# Problem details:
Pictures are not part of the copy; retype all the records below exactly.

# Material provided:
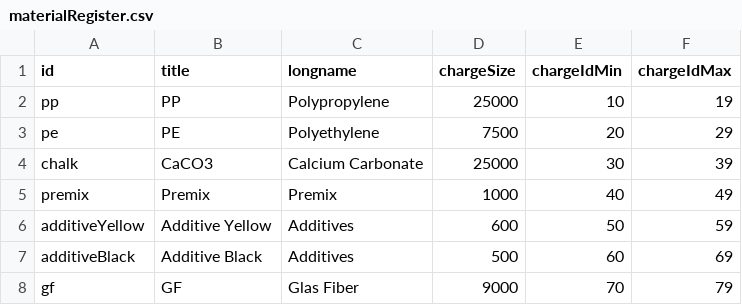
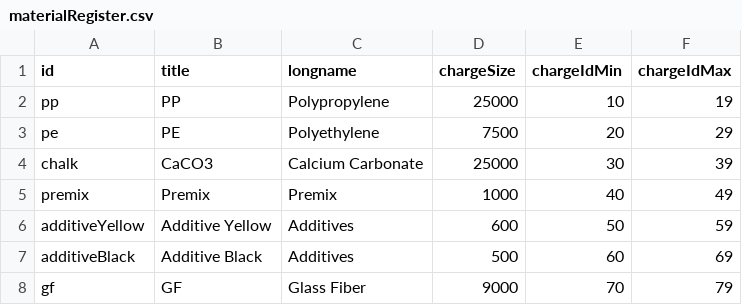
Before and after one commit to einraum-design/monitoring, a CSV file: daten/materialRegister.csv, drawn as a sheet.

```diff
--- a/daten/materialRegister.csv
+++ b/daten/materialRegister.csv
@@ -7,2 +7,2 @@ additiveYellow;Additive Yellow;Additives;600;50;59
 additiveBlack;Additive Black;Additives;500;60;69
-gf;GF;Glas Fiber;9000;70;79
+gf;GF;Glass Fiber;9000;70;79
```
Also changed, not shown: data-test/data/materialRegister.csv.
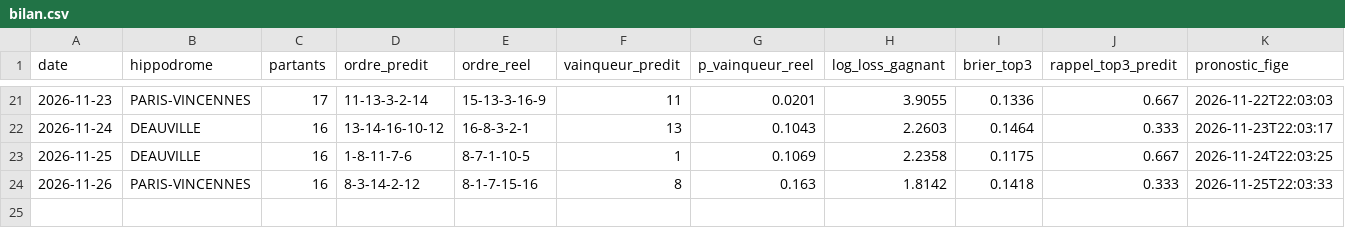
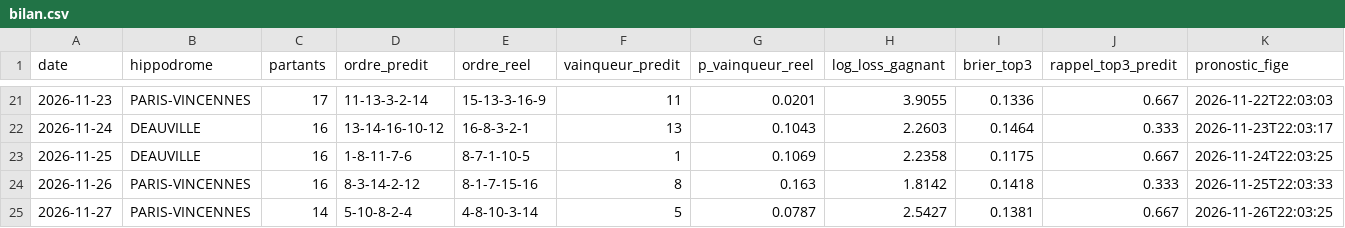
Before and after one commit to irrever/c-kdo-test, a CSV file: quinte/journal/bilan.csv, drawn as a sheet; only a part is shown, gaps mark what is left out; rows hold the shown columns only; the diff names each change by its address in the sheet, - before the commit and + after, or states it on an @@ line.

```diff
--- a/quinte/journal/bilan.csv
+++ b/quinte/journal/bilan.csv
+row 25: 2026-11-27 | PARIS-VINCENNES | 14 | 5-10-8-2-4 | 4-8-10-3-14 | 5 | 0.0787 | 2.5427 | 0.1381 | 0.667 | 2026-11-26T22:03:25
```
Also changed, not shown: quinte/journal/chevaux.csv, 4 other files.
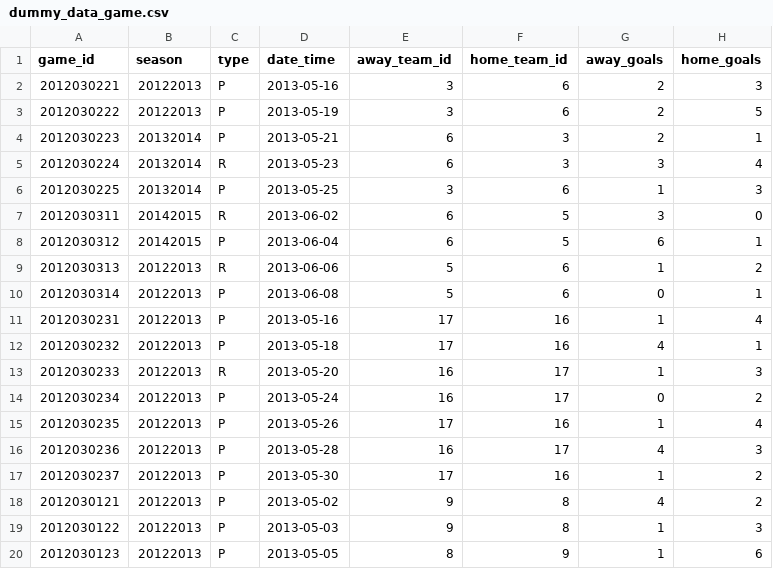
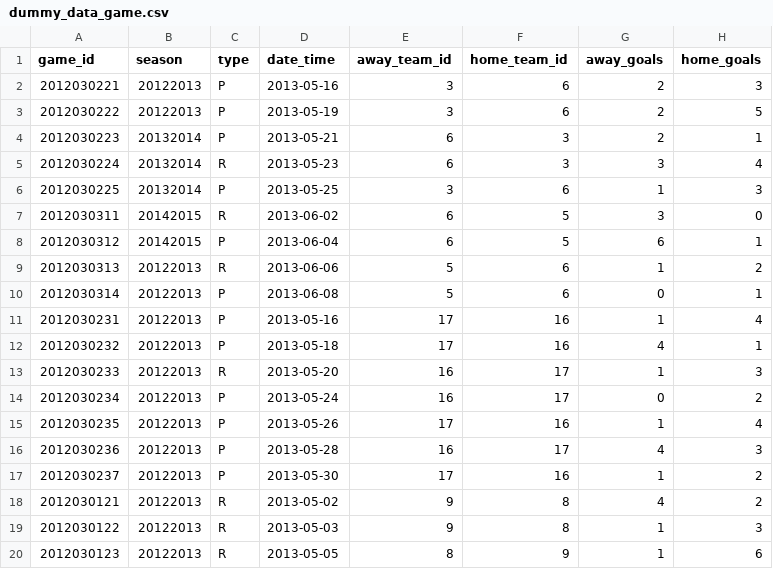
Before and after one commit to leiyakenney/cross_check, a CSV file: data/dummy_data/dummy_data_game.csv, drawn as a sheet; only a part is shown; the diff names each change by its address in the sheet, - before the commit and + after, or states it on an @@ line.

Commit message:
Work on return values for postseasons with empty array
Co-authored-by: Daniel Moran <49169813+danmoran-pro@users.noreply.github.com>
Co-authored-by: Tylor Schafer <3358870+tylorschafer@users.noreply.github.com>
Co-authored-by: Leiya Kenney <45922590+leiyakenney@users.noreply.github.com>

```diff
--- a/data/dummy_data/dummy_data_game.csv
+++ b/data/dummy_data/dummy_data_game.csv
-C18:C20 (type): P
+C18:C20 (type): R
```
Also changed, not shown: 2 other files.
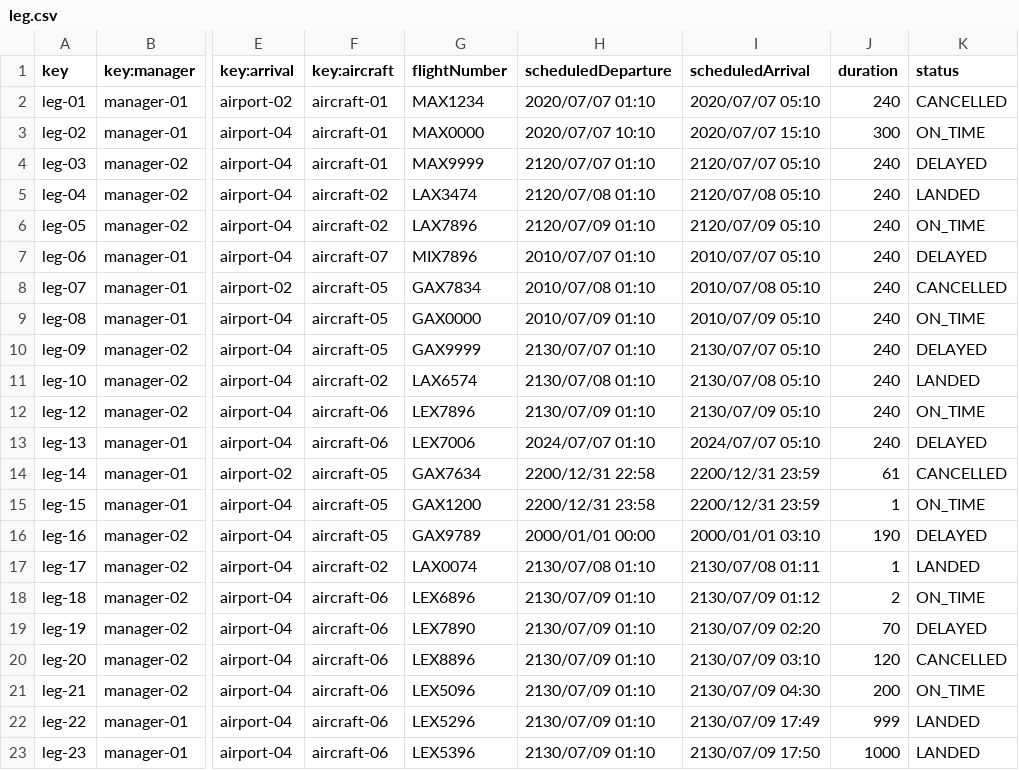
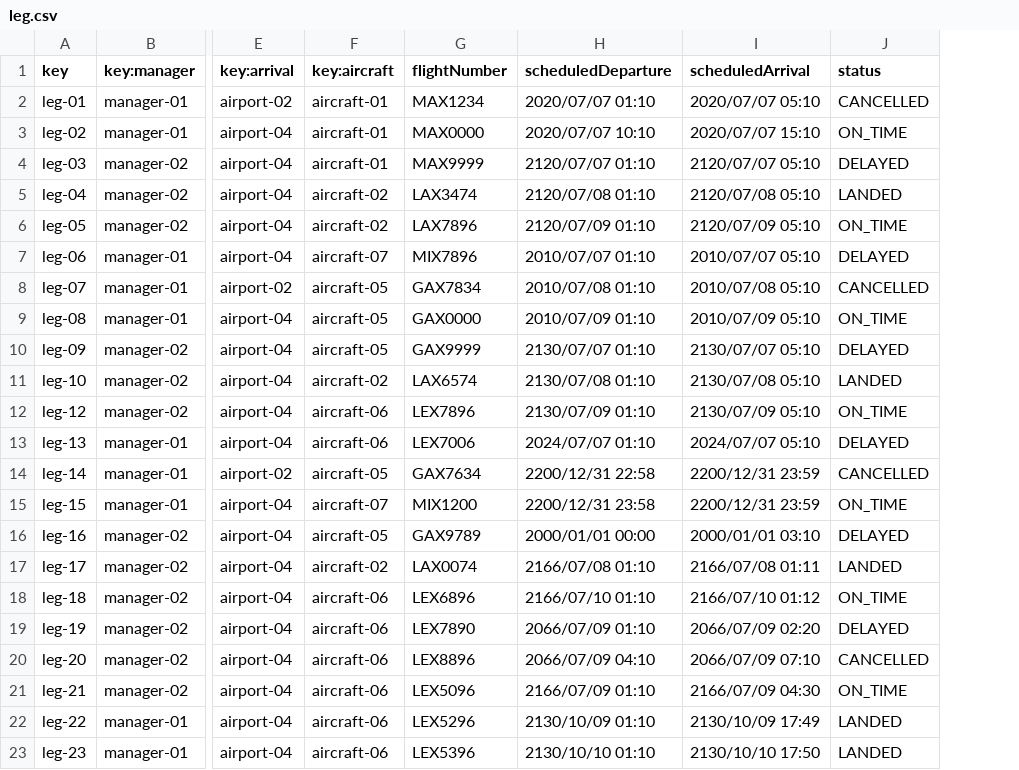
Before and after one commit to agudevbon/Acme-ANS-D03, a CSV file: src/main/resources/WEB-INF/data/sample/leg.csv, drawn as a sheet; only a part is shown, gaps mark what is left out; the diff names each change by its address in the sheet, - before the commit and + after, or states it on an @@ line.

Commit message:
flight validator realtion with published legs

```diff
--- a/src/main/resources/WEB-INF/data/sample/leg.csv
+++ b/src/main/resources/WEB-INF/data/sample/leg.csv
-column J (duration), rows 2-23: 240 | 300 | 240 | 240 | 240 | 240 | 240 | 240 | 240 | 240 | 240 | 240 | 61 | 1 | 190 | 1 | 2 | 70 | 120 | 200 | 999 | 1000
-F15 (key:aircraft): aircraft-05
+F15 (key:aircraft): aircraft-07
-G15 (flightNumber): GAX1200
+G15 (flightNumber): MIX1200
-H17 (scheduledDeparture): 2130/07/08 01:10
+H17 (scheduledDeparture): 2166/07/08 01:10
-I17 (scheduledArrival): 2130/07/08 01:11
+I17 (scheduledArrival): 2166/07/08 01:11
-H18 (scheduledDeparture): 2130/07/09 01:10
+H18 (scheduledDeparture): 2166/07/10 01:10
-I18 (scheduledArrival): 2130/07/09 01:12
+I18 (scheduledArrival): 2166/07/10 01:12
-H19 (scheduledDeparture): 2130/07/09 01:10
+H19 (scheduledDeparture): 2066/07/09 01:10
-I19 (scheduledArrival): 2130/07/09 02:20
+I19 (scheduledArrival): 2066/07/09 02:20
-H20 (scheduledDeparture): 2130/07/09 01:10
+H20 (scheduledDeparture): 2066/07/09 04:10
-I20 (scheduledArrival): 2130/07/09 03:10
+I20 (scheduledArrival): 2066/07/09 07:10
-H21 (scheduledDeparture): 2130/07/09 01:10
+H21 (scheduledDeparture): 2166/07/09 01:10
-I21 (scheduledArrival): 2130/07/09 04:30
+I21 (scheduledArrival): 2166/07/09 04:30
-H22 (scheduledDeparture): 2130/07/09 01:10
+H22 (scheduledDeparture): 2130/10/09 01:10
-I22 (scheduledArrival): 2130/07/09 17:49
+I22 (scheduledArrival): 2130/10/09 17:49
-H23 (scheduledDeparture): 2130/07/09 01:10
+H23 (scheduledDeparture): 2130/10/10 01:10
-I23 (scheduledArrival): 2130/07/09 17:50
+I23 (scheduledArrival): 2130/10/10 17:50
```
Also changed, not shown: src/main/resources/WEB-INF/data/sample/flight.csv, 4 other files.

# Worked solution:
Before and after one commit to einraum-design/monitoring, a CSV file: daten/materialRegister.csv, drawn as a sheet.

```diff
--- a/daten/materialRegister.csv
+++ b/daten/materialRegister.csv
@@ -7,2 +7,2 @@ additiveYellow;Additive Yellow;Additives;600;50;59
 additiveBlack;Additive Black;Additives;500;60;69
-gf;GF;Glas Fiber;9000;70;79
+gf;GF;Glass Fiber;9000;70;79
```
Also changed, not shown: data-test/data/materialRegister.csv.
Before and after one commit to irrever/c-kdo-test, a CSV file: quinte/journal/bilan.csv, drawn as a sheet; only a part is shown, gaps mark what is left out; rows hold the shown columns only; the diff names each change by its address in the sheet, - before the commit and + after, or states it on an @@ line.

```diff
--- a/quinte/journal/bilan.csv
+++ b/quinte/journal/bilan.csv
+row 25: 2026-11-27 | PARIS-VINCENNES | 14 | 5-10-8-2-4 | 4-8-10-3-14 | 5 | 0.0787 | 2.5427 | 0.1381 | 0.667 | 2026-11-26T22:03:25
```
Also changed, not shown: quinte/journal/chevaux.csv, 4 other files.
Before and after one commit to leiyakenney/cross_check, a CSV file: data/dummy_data/dummy_data_game.csv, drawn as a sheet; only a part is shown; the diff names each change by its address in the sheet, - before the commit and + after, or states it on an @@ line.

Commit message:
Work on return values for postseasons with empty array
Co-authored-by: Daniel Moran <49169813+danmoran-pro@users.noreply.github.com>
Co-authored-by: Tylor Schafer <3358870+tylorschafer@users.noreply.github.com>
Co-authored-by: Leiya Kenney <45922590+leiyakenney@users.noreply.github.com>

```diff
--- a/data/dummy_data/dummy_data_game.csv
+++ b/data/dummy_data/dummy_data_game.csv
-C18:C20 (type): P
+C18:C20 (type): R
```
Also changed, not shown: 2 other files.
Before and after one commit to agudevbon/Acme-ANS-D03, a CSV file: src/main/resources/WEB-INF/data/sample/leg.csv, drawn as a sheet; only a part is shown, gaps mark what is left out; the diff names each change by its address in the sheet, - before the commit and + after, or states it on an @@ line.

Commit message:
flight validator realtion with published legs

```diff
--- a/src/main/resources/WEB-INF/data/sample/leg.csv
+++ b/src/main/resources/WEB-INF/data/sample/leg.csv
-column J (duration), rows 2-23: 240 | 300 | 240 | 240 | 240 | 240 | 240 | 240 | 240 | 240 | 240 | 240 | 61 | 1 | 190 | 1 | 2 | 70 | 120 | 200 | 999 | 1000
-F15 (key:aircraft): aircraft-05
+F15 (key:aircraft): aircraft-07
-G15 (flightNumber): GAX1200
+G15 (flightNumber): MIX1200
-H17 (scheduledDeparture): 2130/07/08 01:10
+H17 (scheduledDeparture): 2166/07/08 01:10
-I17 (scheduledArrival): 2130/07/08 01:11
+I17 (scheduledArrival): 2166/07/08 01:11
-H18 (scheduledDeparture): 2130/07/09 01:10
+H18 (scheduledDeparture): 2166/07/10 01:10
-I18 (scheduledArrival): 2130/07/09 01:12
+I18 (scheduledArrival): 2166/07/10 01:12
-H19 (scheduledDeparture): 2130/07/09 01:10
+H19 (scheduledDeparture): 2066/07/09 01:10
-I19 (scheduledArrival): 2130/07/09 02:20
+I19 (scheduledArrival): 2066/07/09 02:20
-H20 (scheduledDeparture): 2130/07/09 01:10
+H20 (scheduledDeparture): 2066/07/09 04:10
-I20 (scheduledArrival): 2130/07/09 03:10
+I20 (scheduledArrival): 2066/07/09 07:10
-H21 (scheduledDeparture): 2130/07/09 01:10
+H21 (scheduledDeparture): 2166/07/09 01:10
-I21 (scheduledArrival): 2130/07/09 04:30
+I21 (scheduledArrival): 2166/07/09 04:30
-H22 (scheduledDeparture): 2130/07/09 01:10
+H22 (scheduledDeparture): 2130/10/09 01:10
-I22 (scheduledArrival): 2130/07/09 17:49
+I22 (scheduledArrival): 2130/10/09 17:49
-H23 (scheduledDeparture): 2130/07/09 01:10
+H23 (scheduledDeparture): 2130/10/10 01:10
-I23 (scheduledArrival): 2130/07/09 17:50
+I23 (scheduledArrival): 2130/10/10 17:50
```
Also changed, not shown: src/main/resources/WEB-INF/data/sample/flight.csv, 4 other files.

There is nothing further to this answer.